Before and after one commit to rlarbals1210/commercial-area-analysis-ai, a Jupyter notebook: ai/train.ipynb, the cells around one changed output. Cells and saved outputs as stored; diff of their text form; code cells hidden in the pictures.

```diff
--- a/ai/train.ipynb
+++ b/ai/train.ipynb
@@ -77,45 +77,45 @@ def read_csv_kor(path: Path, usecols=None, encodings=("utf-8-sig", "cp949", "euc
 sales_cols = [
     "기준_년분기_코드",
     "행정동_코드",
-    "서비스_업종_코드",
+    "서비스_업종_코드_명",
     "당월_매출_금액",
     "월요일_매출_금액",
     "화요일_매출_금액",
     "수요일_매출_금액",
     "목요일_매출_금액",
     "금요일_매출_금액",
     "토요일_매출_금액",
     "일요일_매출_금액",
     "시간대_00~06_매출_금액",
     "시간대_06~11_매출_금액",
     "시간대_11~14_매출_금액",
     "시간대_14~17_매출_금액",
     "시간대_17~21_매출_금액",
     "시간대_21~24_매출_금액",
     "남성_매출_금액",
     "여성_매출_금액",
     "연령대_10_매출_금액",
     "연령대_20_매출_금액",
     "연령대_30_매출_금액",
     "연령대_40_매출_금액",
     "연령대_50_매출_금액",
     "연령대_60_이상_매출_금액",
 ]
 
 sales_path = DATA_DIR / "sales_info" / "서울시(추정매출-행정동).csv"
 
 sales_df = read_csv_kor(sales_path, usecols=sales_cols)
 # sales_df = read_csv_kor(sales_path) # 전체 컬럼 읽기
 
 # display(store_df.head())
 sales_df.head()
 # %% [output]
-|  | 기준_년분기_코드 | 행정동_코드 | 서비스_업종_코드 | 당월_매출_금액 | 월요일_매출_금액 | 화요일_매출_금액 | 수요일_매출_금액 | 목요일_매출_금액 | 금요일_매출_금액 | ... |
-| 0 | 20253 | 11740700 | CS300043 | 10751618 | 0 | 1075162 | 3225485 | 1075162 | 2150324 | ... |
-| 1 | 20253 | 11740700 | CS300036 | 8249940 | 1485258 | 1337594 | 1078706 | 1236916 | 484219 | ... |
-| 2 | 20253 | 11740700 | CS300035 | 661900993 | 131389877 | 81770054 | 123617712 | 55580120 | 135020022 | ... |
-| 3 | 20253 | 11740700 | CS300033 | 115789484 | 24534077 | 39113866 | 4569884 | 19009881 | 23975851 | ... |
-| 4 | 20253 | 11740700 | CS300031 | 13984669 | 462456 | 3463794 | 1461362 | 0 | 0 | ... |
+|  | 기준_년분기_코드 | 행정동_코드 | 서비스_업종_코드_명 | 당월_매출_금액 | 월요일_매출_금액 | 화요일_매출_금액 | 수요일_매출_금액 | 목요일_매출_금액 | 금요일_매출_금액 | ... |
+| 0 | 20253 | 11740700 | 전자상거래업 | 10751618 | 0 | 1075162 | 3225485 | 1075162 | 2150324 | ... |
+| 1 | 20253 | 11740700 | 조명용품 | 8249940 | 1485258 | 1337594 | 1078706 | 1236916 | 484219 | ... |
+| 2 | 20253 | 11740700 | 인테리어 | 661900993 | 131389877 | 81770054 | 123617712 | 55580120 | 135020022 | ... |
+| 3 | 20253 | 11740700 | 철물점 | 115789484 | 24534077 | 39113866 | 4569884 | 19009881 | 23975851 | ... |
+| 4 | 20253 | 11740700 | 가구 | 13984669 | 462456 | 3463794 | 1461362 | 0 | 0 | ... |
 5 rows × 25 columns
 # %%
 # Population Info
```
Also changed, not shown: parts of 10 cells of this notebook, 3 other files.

Task description
Make a verbatim copy of each record.

Task answer
Before and after one commit to rlarbals1210/commercial-area-analysis-ai, a Jupyter notebook: ai/train.ipynb, the cells around one changed output. Cells and saved outputs as stored; diff of their text form; code cells hidden in the pictures.

```diff
--- a/ai/train.ipynb
+++ b/ai/train.ipynb
@@ -77,45 +77,45 @@ def read_csv_kor(path: Path, usecols=None, encodings=("utf-8-sig", "cp949", "euc
 sales_cols = [
     "기준_년분기_코드",
     "행정동_코드",
-    "서비스_업종_코드",
+    "서비스_업종_코드_명",
     "당월_매출_금액",
     "월요일_매출_금액",
     "화요일_매출_금액",
     "수요일_매출_금액",
     "목요일_매출_금액",
     "금요일_매출_금액",
     "토요일_매출_금액",
     "일요일_매출_금액",
     "시간대_00~06_매출_금액",
     "시간대_06~11_매출_금액",
     "시간대_11~14_매출_금액",
     "시간대_14~17_매출_금액",
     "시간대_17~21_매출_금액",
     "시간대_21~24_매출_금액",
     "남성_매출_금액",
     "여성_매출_금액",
     "연령대_10_매출_금액",
     "연령대_20_매출_금액",
     "연령대_30_매출_금액",
     "연령대_40_매출_금액",
     "연령대_50_매출_금액",
     "연령대_60_이상_매출_금액",
 ]
 
 sales_path = DATA_DIR / "sales_info" / "서울시(추정매출-행정동).csv"
 
 sales_df = read_csv_kor(sales_path, usecols=sales_cols)
 # sales_df = read_csv_kor(sales_path) # 전체 컬럼 읽기
 
 # display(store_df.head())
 sales_df.head()
 # %% [output]
-|  | 기준_년분기_코드 | 행정동_코드 | 서비스_업종_코드 | 당월_매출_금액 | 월요일_매출_금액 | 화요일_매출_금액 | 수요일_매출_금액 | 목요일_매출_금액 | 금요일_매출_금액 | ... |
-| 0 | 20253 | 11740700 | CS300043 | 10751618 | 0 | 1075162 | 3225485 | 1075162 | 2150324 | ... |
-| 1 | 20253 | 11740700 | CS300036 | 8249940 | 1485258 | 1337594 | 1078706 | 1236916 | 484219 | ... |
-| 2 | 20253 | 11740700 | CS300035 | 661900993 | 131389877 | 81770054 | 123617712 | 55580120 | 135020022 | ... |
-| 3 | 20253 | 11740700 | CS300033 | 115789484 | 24534077 | 39113866 | 4569884 | 19009881 | 23975851 | ... |
-| 4 | 20253 | 11740700 | CS300031 | 13984669 | 462456 | 3463794 | 1461362 | 0 | 0 | ... |
+|  | 기준_년분기_코드 | 행정동_코드 | 서비스_업종_코드_명 | 당월_매출_금액 | 월요일_매출_금액 | 화요일_매출_금액 | 수요일_매출_금액 | 목요일_매출_금액 | 금요일_매출_금액 | ... |
+| 0 | 20253 | 11740700 | 전자상거래업 | 10751618 | 0 | 1075162 | 3225485 | 1075162 | 2150324 | ... |
+| 1 | 20253 | 11740700 | 조명용품 | 8249940 | 1485258 | 1337594 | 1078706 | 1236916 | 484219 | ... |
+| 2 | 20253 | 11740700 | 인테리어 | 661900993 | 131389877 | 81770054 | 123617712 | 55580120 | 135020022 | ... |
+| 3 | 20253 | 11740700 | 철물점 | 115789484 | 24534077 | 39113866 | 4569884 | 19009881 | 23975851 | ... |
+| 4 | 20253 | 11740700 | 가구 | 13984669 | 462456 | 3463794 | 1461362 | 0 | 0 | ... |
 5 rows × 25 columns
 # %%
 # Population Info
```
Also changed, not shown: parts of 10 cells of this notebook, 3 other files.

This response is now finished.